From Imperial Valley Press, 6-22-2014
Senate Bill 1139, the California Renewables Portfolio Standard Program, was tailor-made for the Imperial Valley, as it focuses on the proliferation of the geothermal industry as an eventual revenue-generator for helping the Salton Sea.
That fact is undeniable, and no one would go out of their way to dispute that point.
But it really is more than that, and it will benefit more than Imperial County and those directly around the Salton Sea.
Next week it is poised to take on another important hurdle. As it wends its way through the Assembly, following passage in the state Senate, the bill must pass through two committees, two more than local driver of the bill the Imperial Irrigation District would like to see.
Still, district officials say every hurdle from here on is critical. The next one is the Assembly Utilities and Commerce Committee.
There are outside forces that clearly don’t want to see SB 1139 pass; utilities in the immediate region are saying power rates in the state will go up if geothermal energy is a mandated part of the power portfolio.
But according to IID officials, rates will have to go up regardless if geothermal is part of the portfolio, as the so-called “flexible resources” being bandied about as alternatives require heavy infrastructure and the importation of more natural gas and fossil fuels.
That’s hardly green, and hardly a case for SB 1139 sending up power prices.
Energy rates rising is a compelling argument that crosses many fronts, but the sooner the public realizes rates cannot stay stable anywhere in a country and state battling greenhouse gas emissions and fossil fuel independence, support to the bill will warm.

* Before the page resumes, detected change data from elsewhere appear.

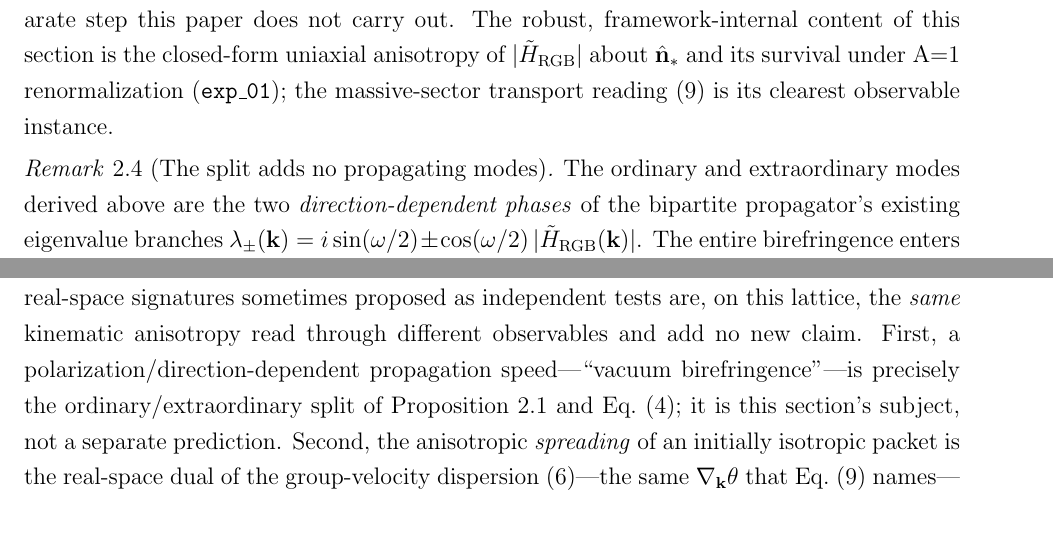
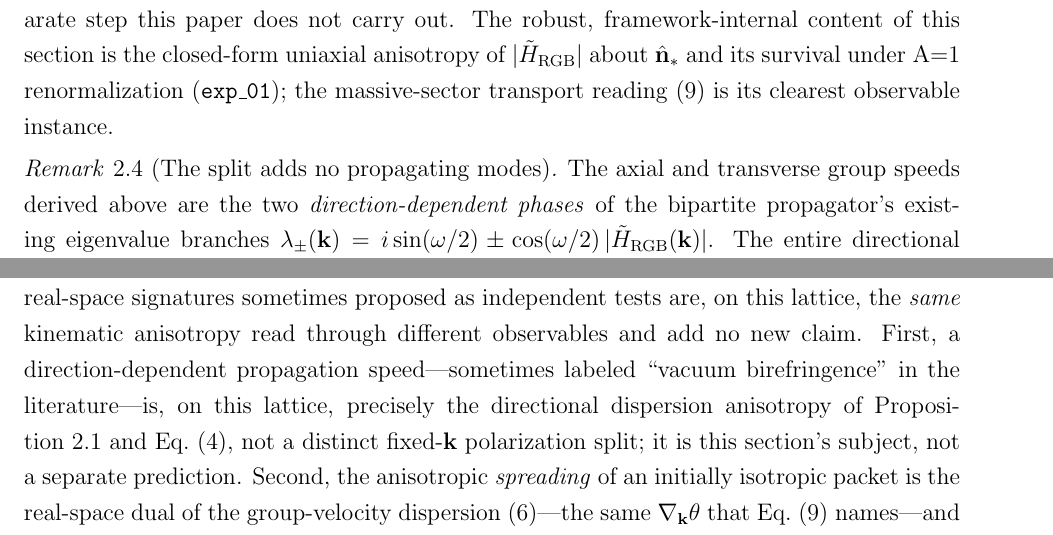
Before and after one commit to JackDMenendez/dcl-paper-04-optical-axis-birefringence, a LaTeX paper (paper/main.tex, which reads paper/sections/kinematic_channel.tex): two parts of pages 10 and 11 of 17, joined at a grey line, cut so that both start at the same text. Compiled offline with pdfLaTeX.

Commit message:
Claim-auditor fix: reserve 'birefringence' for the gauge sector throughout
Removes the 4 residual kinematic-section uses of 'birefringence' /
'ordinary/extraordinary' the auditor flagged (two remarks + header comment),
consistent with the paper's stated convention. Builds clean (17 pp).

```diff
--- a/paper/sections/kinematic_channel.tex
+++ b/paper/sections/kinematic_channel.tex
@@ -195,11 +197,11 @@ clearest observable instance.
 % ── Scoping remark: mode count is unchanged by the split ──────────────
 \begin{remark}[The split adds no propagating modes]
 \label{rem:no_new_modes}
-The ordinary and extraordinary modes derived above are the two
+The axial and transverse group speeds derived above are the two
 \emph{direction-dependent phases} of the bipartite propagator's existing
 eigenvalue branches $\lambda_\pm(\mathbf{k})
 = i\sin(\omega/2) \pm \cos(\omega/2)\,|\tilde{H}_\text{RGB}(\mathbf{k})|$.
-The entire birefringence enters through the single scalar
+The entire directional anisotropy enters through the single scalar
 $|\tilde{H}_\text{RGB}(\mathbf{k})|$, whose low-$\mathbf{k}$ expansion
 $1 - \tfrac43|\mathbf{k}_\perp|^2$ is flat along $\hat{\mathbf{n}}_*$ and
 curved (coefficient $4/3$) in the perpendicular plane.  The closed-form
@@ -230,11 +232,12 @@ particle zoo.
 \label{rem:spreading_same_channel}
 Two real-space signatures sometimes proposed as independent tests are, on
 this lattice, the \emph{same} kinematic anisotropy read through different
-observables and add no new claim. First, a polarization/direction-dependent
-propagation speed---``vacuum birefringence''---is precisely the
-ordinary/extraordinary split of Proposition~\ref{prop:speed_split} and
-Eq.~\eqref{eq:H2_perp}; it is this section's subject, not a separate
-prediction. Second, the anisotropic \emph{spreading} of an initially
+observables and add no new claim. First, a direction-dependent propagation
+speed---sometimes labeled ``vacuum birefringence'' in the literature---is, on
+this lattice, precisely the directional dispersion anisotropy of
+Proposition~\ref{prop:speed_split} and Eq.~\eqref{eq:H2_perp}, not a distinct
+fixed-$\mathbf{k}$ polarization split; it is this section's subject, not a
+separate prediction. Second, the anisotropic \emph{spreading} of an initially
 isotropic packet is the real-space dual of the group-velocity
 dispersion~\eqref{eq:group_velocity}---the same $\nabla_{\mathbf{k}}\theta$
 that Eq.~\eqref{eq:split} names---and is exactly the observable that
```
Also changed, not shown: paper/sections/kinematic_channel.tex (14 more changed lines).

Yet the bigger idea for this newspaper, as a member of the Imperial Valley community, is the economic benefit. Solar and wind have been great for us in terms of construction jobs, property taxes, some public benefits payouts and community goodwill, but it’s geothermal that is proven, consistent, entrenched here and has provided a strong base for many families and the county. Hundreds of locals are employed by the industry, and hundreds more could benefit in the future.
One of the most important aspects for us, though, is the revenue this could generate to push forward remedies for the Salton Sea. We already know there will be exposed playa coming our way, that mitigation water is only in the hopper for a finite time, and that the future of the sea will only worsen.
Through all of this, the state is nowhere to be found, with no money and no real commitment to bankroll the fixes. SB 1139 could, and will, even if on a smaller scale, fund efforts to stop the bleeding and preserve the sea.
Lest it is believed that SB 1139 benefits us only and not the state in a larger sense, that is false. Renewable portfolio standards for the state will only increase, to meet promised increases and to further clean the air. And, there are long-term problems that a dried up Salton Sea could create for the entire state. Respiratory problems, hospitalizations, aerosolized playa will effect the overall public health and related costs in the state, and surely agriculture would be effected.
This time might be different, though. IID is used to being odd man out, flying solo against outside interests in energy operation as well as water. But the district has support from some very heavy hitters in labor unions, the electrical workers, and environmental groups in the Sierra Club and the Pacific Institute, to name a few.
We hope their support, and that fact that this is a good bill — for the Valley, for jobs, for the sea, for the state — will be enough to make it happen.